Activity:
Each entry is to be retyped without alteration, and no picture is to be included.

Revision comparison data:
_____
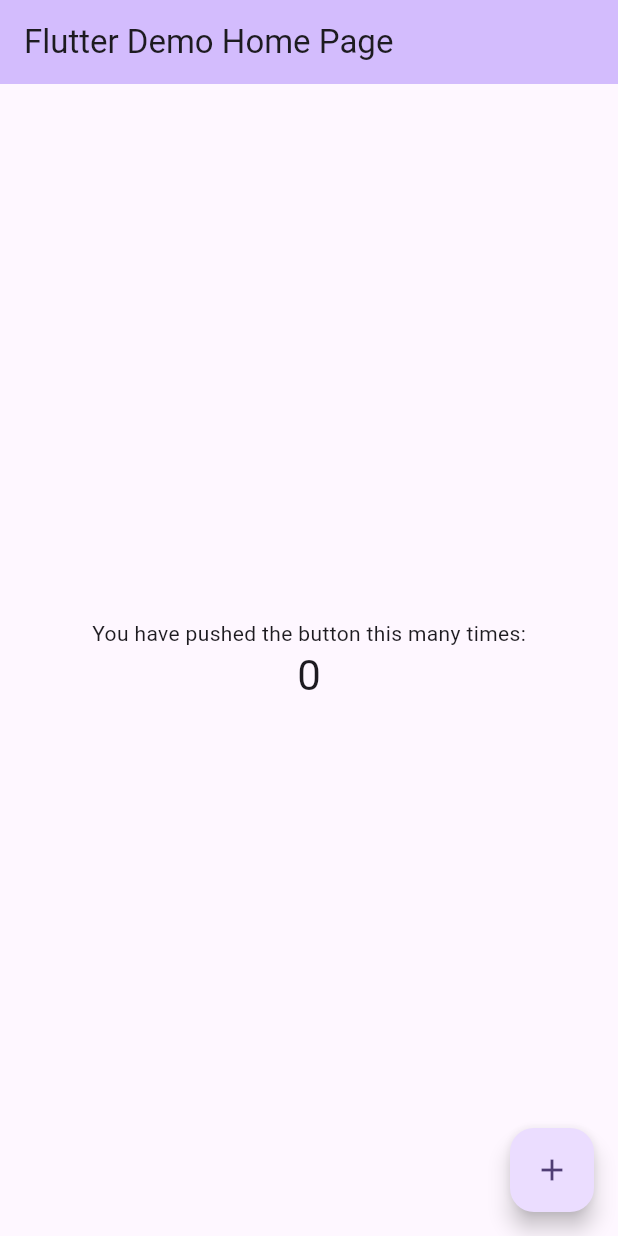
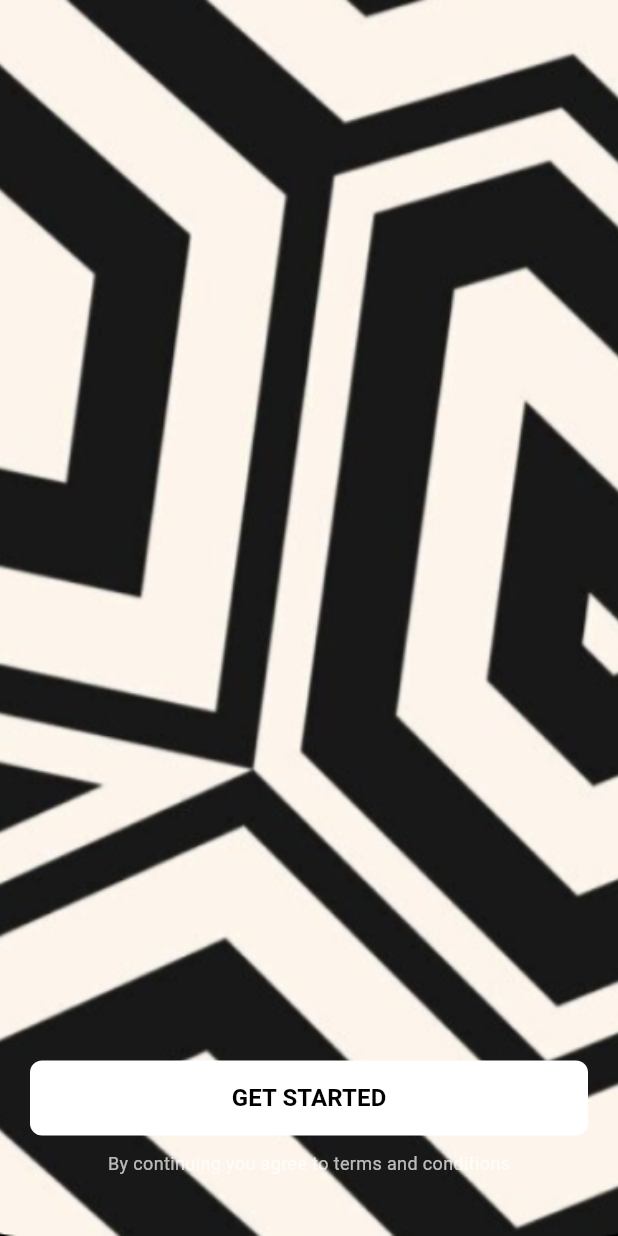
Before and after one commit to CntrlQed/stor_peach, a Flutter app: the screen it shows after launch, on a phone screen of 412 x 824 dp. Run offline on Flutter 3.47's test engine with Material 3 defaults, Android fonts, the phone set to English and light mode, and no system bars.

Commit message:
added screens

```diff
--- a/lib/main.dart
+++ b/lib/main.dart
@@ -1,4 +1,5 @@
 import 'package:flutter/material.dart';
+import 'presentation/common/views/splash_screen.dart';
 
 void main() {
   runApp(const MyApp());
@@ -11,115 +12,19 @@ class MyApp extends StatelessWidget {
   @override
   Widget build(BuildContext context) {
     return MaterialApp(
-      title: 'Flutter Demo',
+      title: 'Peach Store',
       theme: ThemeData(
-        // This is the theme of your application.
-        //
-        // TRY THIS: Try running your application with "flutter run". You'll see
-        // the application has a purple toolbar. Then, without quitting the app,
-        // try changing the seedColor in the colorScheme below to Colors.green
-        // and then invoke "hot reload" (save your changes or press the "hot
-        // reload" button in a Flutter-supported IDE, or press "r" if you used
-        // the command line to start the app).
-        //
-        // Notice that the counter didn't reset back to zero; the application
-        // state is not lost during the reload. To reset the state, use hot
-        // restart instead.
-        //
-        // This works for code too, not just values: Most code changes can be
-        // tested with just a hot reload.
-        colorScheme: ColorScheme.fromSeed(seedColor: Colors.deepPurple),
-        useMaterial3: true,
+        primarySwatch: Colors.blue,
+        visualDensity: VisualDensity.adaptivePlatformDensity,
+        scaffoldBackgroundColor: Colors.black,
+        appBarTheme: const AppBarTheme(
+          backgroundColor: Colors.black,
+          elevation: 0,
+          iconTheme: IconThemeData(color: Colors.white),
+        ),
       ),
-      home: const MyHomePage(title: 'Flutter Demo Home Page'),
+      home: const SplashScreen(),
+      debugShowCheckedModeBanner: false,
     );
   }
 }
-
-class MyHomePage extends StatefulWidget {
-  const MyHomePage({super.key, required this.title});
-
-  // This widget is the home page of your application. It is stateful, meaning
-  // that it has a State object (defined below) that contains fields that affect
-  // how it looks.
-
-  // This class is the configuration for the state. It holds the values (in this
-  // case the title) provided by the parent (in this case the App widget) and
-  // used by the build method of the State. Fields in a Widget subclass are
-  // always marked "final".
-
-  final String title;
-
-  @override
-  State<MyHomePage> createState() => _MyHomePageState();
-}
-
-class _MyHomePageState extends State<MyHomePage> {
-  int _counter = 0;
-
-  void _incrementCounter() {
-    setState(() {
-      // This call to setState tells the Flutter framework that something has
-      // changed in this State, which causes it to rerun the build method below
-      // so that the display can reflect the updated values. If we changed
-      // _counter without calling setState(), then the build method would not be
-      // called again, and so nothing would appear to happen.
-      _counter++;
-    });
-  }
-
-  @override
-  Widget build(BuildContext context) {
-    // This method is rerun every time setState is called, for instance as done
-    // by the _incrementCounter method above.
-    //
-    // The Flutter framework has been optimized to make rerunning build methods
-    // fast, so that you can just rebuild anything that needs updating rather
-    // than having to individually change instances of widgets.
-    return Scaffold(
-      appBar: AppBar(
-        // TRY THIS: Try changing the color here to a specific color (to
-        // Colors.amber, perhaps?) and trigger a hot reload to see the AppBar
-        // change color while the other colors stay the same.
-        backgroundColor: Theme.of(context).colorScheme.inversePrimary,
-        // Here we take the value from the MyHomePage object that was created by
-        // the App.build method, and use it to set our appbar title.
-        title: Text(widget.title),
-      ),
-      body: Center(
-        // Center is a layout widget. It takes a single child and positions it
-        // in the middle of the parent.
-        child: Column(
-          // Column is also a layout widget. It takes a list of children and
-          // arranges them vertically. By default, it sizes itself to fit its
-          // children horizontally, and tries to be as tall as its parent.
-          //
-          // Column has various properties to control how it sizes itself and
-          // how it positions its children. Here we use mainAxisAlignment to
-          // center the children vertically; the main axis here is the vertical
-          // axis because Columns are vertical (the cross axis would be
-          // horizontal).
-          //
-          // TRY THIS: Invoke "debug painting" (choose the "Toggle Debug Paint"
-          // action in the IDE, or press "p" in the console), to see the
-          // wireframe for each widget.
-          mainAxisAlignment: MainAxisAlignment.center,
-          children: <Widget>[
-            const Text(
-              'You have pushed the button this many times:',
-            ),
-            Text(
-              '$_counter',
-              style: Theme.of(context).textTheme.headlineMedium,
-            ),
-          ],
-        ),
-      ),
-      floatingActionButton: FloatingActionButton(
-        onPressed: _incrementCounter,
-        tooltip: 'Increment',
-        child: const Icon(Icons.add),
-      ), // This trailing comma makes auto-formatting nicer for build methods.
-    );
-  }
-}
--- /dev/null
+++ b/lib/presentation/common/views/starting_screen.dart
@@ -0,0 +1,65 @@
+import 'package:flutter/material.dart';
+import 'choose_screen.dart';
+
+class StartingScreen extends StatelessWidget {
+  const StartingScreen({super.key});
+
+  @override
+  Widget build(BuildContext context) {
+    return Scaffold(
+      body: Container(
+        decoration: const BoxDecoration(
+          image: DecorationImage(
+            image: AssetImage('assets/starting.png'),
+            fit: BoxFit.cover,
+          ),
+        ),
+        child: SafeArea(
+          child: Padding(
+            padding: const EdgeInsets.all(20.0),
+            child: Column(
+              mainAxisAlignment: MainAxisAlignment.end,
+              children: [
+                Container(
+                  width: double.infinity,
+                  height: 50,
+                  decoration: BoxDecoration(
+                    color: Colors.white,
+                    borderRadius: BorderRadius.circular(8),
+                  ),
+                  child: TextButton(
+                    onPressed: () {
+                      Navigator.pushReplacement(
+                        context,
+                        MaterialPageRoute(
+                          builder: (context) => const ChooseScreen(),
+                        ),
+                      );
+                    },
+                    child: const Text(
+                      'GET STARTED',
+                      style: TextStyle(
+                        color: Colors.black,
+                        fontSize: 16,
+                        fontWeight: FontWeight.bold,
+                      ),
+                    ),
+                  ),
+                ),
+                const SizedBox(height: 10),
+                Text(
+                  'By continuing you agree to terms and conditions',
+                  style: TextStyle(
+                    color: Colors.white.withOpacity(0.7),
+                    fontSize: 12,
+                  ),
+                ),
+                const SizedBox(height: 20),
+              ],
+            ),
+          ),
+        ),
+      ),
+    );
+  }
+}
```
Also changed, not shown: lib/presentation/common/views/choose_screen.dart (+90 -0 lines), lib/presentation/common/views/login_screen.dart (+205 -0 lines), lib/presentation/common/views/signin_screen.dart (+163 -0 lines), lib/presentation/common/views/splash_screen.dart (+51 -0 lines), pubspec.yaml (+8 -2 lines).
_____
Solution below:
Before and after one commit to CntrlQed/stor_peach, a Flutter app: the screen it shows after launch, on a phone screen of 412 x 824 dp. Run offline on Flutter 3.47's test engine with Material 3 defaults, Android fonts, the phone set to English and light mode, and no system bars.

Commit message:
added screens

```diff
--- a/lib/main.dart
+++ b/lib/main.dart
@@ -1,4 +1,5 @@
 import 'package:flutter/material.dart';
+import 'presentation/common/views/splash_screen.dart';
 
 void main() {
   runApp(const MyApp());
@@ -11,115 +12,19 @@ class MyApp extends StatelessWidget {
   @override
   Widget build(BuildContext context) {
     return MaterialApp(
-      title: 'Flutter Demo',
+      title: 'Peach Store',
       theme: ThemeData(
-        // This is the theme of your application.
-        //
-        // TRY THIS: Try running your application with "flutter run". You'll see
-        // the application has a purple toolbar. Then, without quitting the app,
-        // try changing the seedColor in the colorScheme below to Colors.green
-        // and then invoke "hot reload" (save your changes or press the "hot
-        // reload" button in a Flutter-supported IDE, or press "r" if you used
-        // the command line to start the app).
-        //
-        // Notice that the counter didn't reset back to zero; the application
-        // state is not lost during the reload. To reset the state, use hot
-        // restart instead.
-        //
-        // This works for code too, not just values: Most code changes can be
-        // tested with just a hot reload.
-        colorScheme: ColorScheme.fromSeed(seedColor: Colors.deepPurple),
-        useMaterial3: true,
+        primarySwatch: Colors.blue,
+        visualDensity: VisualDensity.adaptivePlatformDensity,
+        scaffoldBackgroundColor: Colors.black,
+        appBarTheme: const AppBarTheme(
+          backgroundColor: Colors.black,
+          elevation: 0,
+          iconTheme: IconThemeData(color: Colors.white),
+        ),
       ),
-      home: const MyHomePage(title: 'Flutter Demo Home Page'),
+      home: const SplashScreen(),
+      debugShowCheckedModeBanner: false,
     );
   }
 }
-
-class MyHomePage extends StatefulWidget {
-  const MyHomePage({super.key, required this.title});
-
-  // This widget is the home page of your application. It is stateful, meaning
-  // that it has a State object (defined below) that contains fields that affect
-  // how it looks.
-
-  // This class is the configuration for the state. It holds the values (in this
-  // case the title) provided by the parent (in this case the App widget) and
-  // used by the build method of the State. Fields in a Widget subclass are
-  // always marked "final".
-
-  final String title;
-
-  @override
-  State<MyHomePage> createState() => _MyHomePageState();
-}
-
-class _MyHomePageState extends State<MyHomePage> {
-  int _counter = 0;
-
-  void _incrementCounter() {
-    setState(() {
-      // This call to setState tells the Flutter framework that something has
-      // changed in this State, which causes it to rerun the build method below
-      // so that the display can reflect the updated values. If we changed
-      // _counter without calling setState(), then the build method would not be
-      // called again, and so nothing would appear to happen.
-      _counter++;
-    });
-  }
-
-  @override
-  Widget build(BuildContext context) {
-    // This method is rerun every time setState is called, for instance as done
-    // by the _incrementCounter method above.
-    //
-    // The Flutter framework has been optimized to make rerunning build methods
-    // fast, so that you can just rebuild anything that needs updating rather
-    // than having to individually change instances of widgets.
-    return Scaffold(
-      appBar: AppBar(
-        // TRY THIS: Try changing the color here to a specific color (to
-        // Colors.amber, perhaps?) and trigger a hot reload to see the AppBar
-        // change color while the other colors stay the same.
-        backgroundColor: Theme.of(context).colorScheme.inversePrimary,
-        // Here we take the value from the MyHomePage object that was created by
-        // the App.build method, and use it to set our appbar title.
-        title: Text(widget.title),
-      ),
-      body: Center(
-        // Center is a layout widget. It takes a single child and positions it
-        // in the middle of the parent.
-        child: Column(
-          // Column is also a layout widget. It takes a list of children and
-          // arranges them vertically. By default, it sizes itself to fit its
-          // children horizontally, and tries to be as tall as its parent.
-          //
-          // Column has various properties to control how it sizes itself and
-          // how it positions its children. Here we use mainAxisAlignment to
-          // center the children vertically; the main axis here is the vertical
-          // axis because Columns are vertical (the cross axis would be
-          // horizontal).
-          //
-          // TRY THIS: Invoke "debug painting" (choose the "Toggle Debug Paint"
-          // action in the IDE, or press "p" in the console), to see the
-          // wireframe for each widget.
-          mainAxisAlignment: MainAxisAlignment.center,
-          children: <Widget>[
-            const Text(
-              'You have pushed the button this many times:',
-            ),
-            Text(
-              '$_counter',
-              style: Theme.of(context).textTheme.headlineMedium,
-            ),
-          ],
-        ),
-      ),
-      floatingActionButton: FloatingActionButton(
-        onPressed: _incrementCounter,
-        tooltip: 'Increment',
-        child: const Icon(Icons.add),
-      ), // This trailing comma makes auto-formatting nicer for build methods.
-    );
-  }
-}
--- /dev/null
+++ b/lib/presentation/common/views/starting_screen.dart
@@ -0,0 +1,65 @@
+import 'package:flutter/material.dart';
+import 'choose_screen.dart';
+
+class StartingScreen extends StatelessWidget {
+  const StartingScreen({super.key});
+
+  @override
+  Widget build(BuildContext context) {
+    return Scaffold(
+      body: Container(
+        decoration: const BoxDecoration(
+          image: DecorationImage(
+            image: AssetImage('assets/starting.png'),
+            fit: BoxFit.cover,
+          ),
+        ),
+        child: SafeArea(
+          child: Padding(
+            padding: const EdgeInsets.all(20.0),
+            child: Column(
+              mainAxisAlignment: MainAxisAlignment.end,
+              children: [
+                Container(
+                  width: double.infinity,
+                  height: 50,
+                  decoration: BoxDecoration(
+                    color: Colors.white,
+                    borderRadius: BorderRadius.circular(8),
+                  ),
+                  child: TextButton(
+                    onPressed: () {
+                      Navigator.pushReplacement(
+                        context,
+                        MaterialPageRoute(
+                          builder: (context) => const ChooseScreen(),
+                        ),
+                      );
+                    },
+                    child: const Text(
+                      'GET STARTED',
+                      style: TextStyle(
+                        color: Colors.black,
+                        fontSize: 16,
+                        fontWeight: FontWeight.bold,
+                      ),
+                    ),
+                  ),
+                ),
+                const SizedBox(height: 10),
+                Text(
+                  'By continuing you agree to terms and conditions',
+                  style: TextStyle(
+                    color: Colors.white.withOpacity(0.7),
+                    fontSize: 12,
+                  ),
+                ),
+                const SizedBox(height: 20),
+              ],
+            ),
+          ),
+        ),
+      ),
+    );
+  }
+}
```
Also changed, not shown: lib/presentation/common/views/choose_screen.dart (+90 -0 lines), lib/presentation/common/views/login_screen.dart (+205 -0 lines), lib/presentation/common/views/signin_screen.dart (+163 -0 lines), lib/presentation/common/views/splash_screen.dart (+51 -0 lines), pubspec.yaml (+8 -2 lines).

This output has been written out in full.